▶ [Exercise goal]
Please return each entry exactly as it appears, but not the pictures.

[[ Dataset open ]]

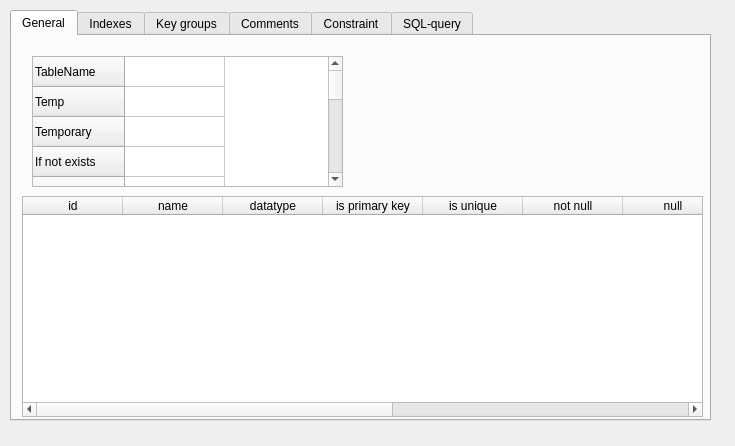
This is qrgui/editor/databases/tableMenuWidget.ui in qreal/qreal as Qt 5 draws it before an edit. The edited form follows.
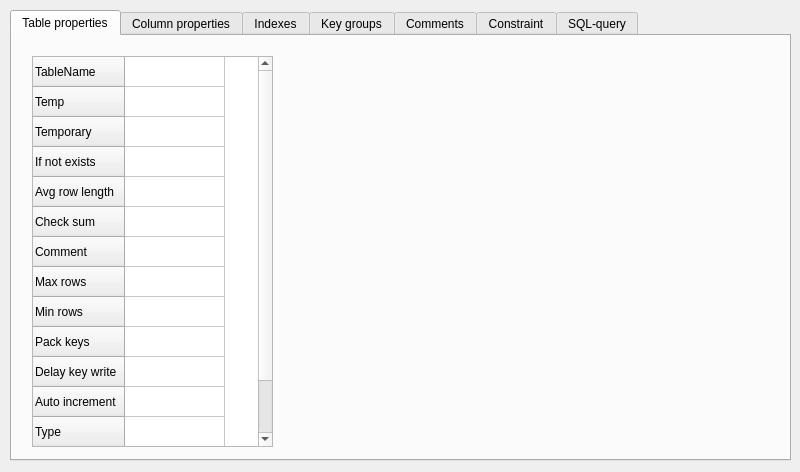
This is the edited form. The open tabs and pages were chosen to show the change.

Diff of the .ui file:
```diff
--- a/qrgui/editor/databases/tableMenuWidget.ui
+++ b/qrgui/editor/databases/tableMenuWidget.ui
@@ -6,8 +6,8 @@
    <rect>
     <x>0</x>
     <y>0</y>
-    <width>735</width>
-    <height>446</height>
+    <width>800</width>
+    <height>472</height>
    </rect>
   </property>
   <property name="sizePolicy">
@@ -24,8 +24,8 @@
     <rect>
      <x>10</x>
      <y>10</y>
-     <width>701</width>
-     <height>411</height>
+     <width>781</width>
+     <height>451</height>
     </rect>
    </property>
    <property name="currentIndex">
@@ -33,86 +33,15 @@
    </property>
    <widget class="QWidget" name="tab">
     <attribute name="title">
-     <string>General</string>
+     <string>Table properties</string>
     </attribute>
-    <widget class="QTableWidget" name="columnDataTable">
-     <property name="geometry">
-      <rect>
-       <x>10</x>
-       <y>160</y>
-       <width>681</width>
-       <height>221</height>
-      </rect>
-     </property>
-     <property name="sizePolicy">
-      <sizepolicy hsizetype="Expanding" vsizetype="Expanding">
-       <horstretch>0</horstretch>
-       <verstretch>0</verstretch>
-      </sizepolicy>
-     </property>
-     <column>
-      <property name="text">
-       <string>id</string>
-      </property>
-     </column>
-     <column>
-      <property name="text">
-       <string>name</string>
-      </property>
-     </column>
-     <column>
-      <property name="text">
-       <string>datatype</string>
-      </property>
-     </column>
-     <column>
-      <property name="text">
-       <string>is primary key</string>
-      </property>
-     </column>
-     <column>
-      <property name="text">
-       <string>is unique</string>
-      </property>
-     </column>
-     <column>
-      <property name="text">
-       <string>not null</string>
-      </property>
-     </column>
-     <column>
-      <property name="text">
-       <string>null</string>
-      </property>
-     </column>
-     <column>
-      <property name="text">
-       <string>default</string>
-      </property>
-     </column>
-     <column>
-      <property name="text">
-       <string>with compression</string>
-      </property>
-     </column>
-     <column>
-      <property name="text">
-       <string>with comp</string>
-      </property>
-     </column>
-     <column>
-      <property name="text">
-       <string>auto increment</string>
-      </property>
-     </column>
-    </widget>
     <widget class="QTableWidget" name="tableDataTable">
      <property name="geometry">
       <rect>
        <x>20</x>
        <y>20</y>
-       <width>311</width>
-       <height>131</height>
+       <width>241</width>
+       <height>391</height>
       </rect>
      </property>
      <property name="sizePolicy">
@@ -201,6 +130,82 @@
      </column>
     </widget>
    </widget>
+   <widget class="QWidget" name="tab_6">
+    <attribute name="title">
+     <string>Column properties</string>
+    </attribute>
+    <widget class="QTableWidget" name="columnDataTable">
+     <property name="geometry">
+      <rect>
+       <x>10</x>
+       <y>80</y>
+       <width>751</width>
+       <height>221</height>
+      </rect>
+     </property>
+     <property name="sizePolicy">
+      <sizepolicy hsizetype="Expanding" vsizetype="Expanding">
+       <horstretch>0</horstretch>
+       <verstretch>0</verstretch>
+      </sizepolicy>
+     </property>
+     <column>
+      <property name="text">
+       <string>id</string>
+      </property>
+     </column>
+     <column>
+      <property name="text">
+       <string>name</string>
+      </property>
+     </column>
+     <column>
+      <property name="text">
+       <string>datatype</string>
+      </property>
+     </column>
+     <column>
+      <property name="text">
+       <string>is primary key</string>
+      </property>
+     </column>
+     <column>
+      <property name="text">
+       <string>is unique</string>
+      </property>
+     </column>
+     <column>
+      <property name="text">
+       <string>not null</string>
+      </property>
+     </column>
+     <column>
+      <property name="text">
+       <string>null</string>
+      </property>
+     </column>
+     <column>
+      <property name="text">
+       <string>default</string>
+      </property>
+     </column>
+     <column>
+      <property name="text">
+       <string>with compression</string>
+      </property>
+     </column>
+     <column>
+      <property name="text">
+       <string>with comp</string>
+      </property>
+     </column>
+     <column>
+      <property name="text">
+       <string>auto increment</string>
+      </property>
+     </column>
+    </widget>
+   </widget>
    <widget class="QWidget" name="tab_3">
     <attribute name="title">
      <string>Indexes</string>
```
Left out of the diff: 2 changed lines with no effect on the pictures.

[[ Dataset closed ]]

▶ [Final answer]
This is qrgui/editor/databases/tableMenuWidget.ui in qreal/qreal as Qt 5 draws it before an edit. The edited form follows.
This is the edited form. The open tabs and pages were chosen to show the change.

Diff of the .ui file:
```diff
--- a/qrgui/editor/databases/tableMenuWidget.ui
+++ b/qrgui/editor/databases/tableMenuWidget.ui
@@ -6,8 +6,8 @@
    <rect>
     <x>0</x>
     <y>0</y>
-    <width>735</width>
-    <height>446</height>
+    <width>800</width>
+    <height>472</height>
    </rect>
   </property>
   <property name="sizePolicy">
@@ -24,8 +24,8 @@
     <rect>
      <x>10</x>
      <y>10</y>
-     <width>701</width>
-     <height>411</height>
+     <width>781</width>
+     <height>451</height>
     </rect>
    </property>
    <property name="currentIndex">
@@ -33,86 +33,15 @@
    </property>
    <widget class="QWidget" name="tab">
     <attribute name="title">
-     <string>General</string>
+     <string>Table properties</string>
     </attribute>
-    <widget class="QTableWidget" name="columnDataTable">
-     <property name="geometry">
-      <rect>
-       <x>10</x>
-       <y>160</y>
-       <width>681</width>
-       <height>221</height>
-      </rect>
-     </property>
-     <property name="sizePolicy">
-      <sizepolicy hsizetype="Expanding" vsizetype="Expanding">
-       <horstretch>0</horstretch>
-       <verstretch>0</verstretch>
-      </sizepolicy>
-     </property>
-     <column>
-      <property name="text">
-       <string>id</string>
-      </property>
-     </column>
-     <column>
-      <property name="text">
-       <string>name</string>
-      </property>
-     </column>
-     <column>
-      <property name="text">
-       <string>datatype</string>
-      </property>
-     </column>
-     <column>
-      <property name="text">
-       <string>is primary key</string>
-      </property>
-     </column>
-     <column>
-      <property name="text">
-       <string>is unique</string>
-      </property>
-     </column>
-     <column>
-      <property name="text">
-       <string>not null</string>
-      </property>
-     </column>
-     <column>
-      <property name="text">
-       <string>null</string>
-      </property>
-     </column>
-     <column>
-      <property name="text">
-       <string>default</string>
-      </property>
-     </column>
-     <column>
-      <property name="text">
-       <string>with compression</string>
-      </property>
-     </column>
-     <column>
-      <property name="text">
-       <string>with comp</string>
-      </property>
-     </column>
-     <column>
-      <property name="text">
-       <string>auto increment</string>
-      </property>
-     </column>
-    </widget>
     <widget class="QTableWidget" name="tableDataTable">
      <property name="geometry">
       <rect>
        <x>20</x>
        <y>20</y>
-       <width>311</width>
-       <height>131</height>
+       <width>241</width>
+       <height>391</height>
       </rect>
      </property>
      <property name="sizePolicy">
@@ -201,6 +130,82 @@
      </column>
     </widget>
    </widget>
+   <widget class="QWidget" name="tab_6">
+    <attribute name="title">
+     <string>Column properties</string>
+    </attribute>
+    <widget class="QTableWidget" name="columnDataTable">
+     <property name="geometry">
+      <rect>
+       <x>10</x>
+       <y>80</y>
+       <width>751</width>
+       <height>221</height>
+      </rect>
+     </property>
+     <property name="sizePolicy">
+      <sizepolicy hsizetype="Expanding" vsizetype="Expanding">
+       <horstretch>0</horstretch>
+       <verstretch>0</verstretch>
+      </sizepolicy>
+     </property>
+     <column>
+      <property name="text">
+       <string>id</string>
+      </property>
+     </column>
+     <column>
+      <property name="text">
+       <string>name</string>
+      </property>
+     </column>
+     <column>
+      <property name="text">
+       <string>datatype</string>
+      </property>
+     </column>
+     <column>
+      <property name="text">
+       <string>is primary key</string>
+      </property>
+     </column>
+     <column>
+      <property name="text">
+       <string>is unique</string>
+      </property>
+     </column>
+     <column>
+      <property name="text">
+       <string>not null</string>
+      </property>
+     </column>
+     <column>
+      <property name="text">
+       <string>null</string>
+      </property>
+     </column>
+     <column>
+      <property name="text">
+       <string>default</string>
+      </property>
+     </column>
+     <column>
+      <property name="text">
+       <string>with compression</string>
+      </property>
+     </column>
+     <column>
+      <property name="text">
+       <string>with comp</string>
+      </property>
+     </column>
+     <column>
+      <property name="text">
+       <string>auto increment</string>
+      </property>
+     </column>
+    </widget>
+   </widget>
    <widget class="QWidget" name="tab_3">
     <attribute name="title">
      <string>Indexes</string>
```
Left out of the diff: 2 changed lines with no effect on the pictures.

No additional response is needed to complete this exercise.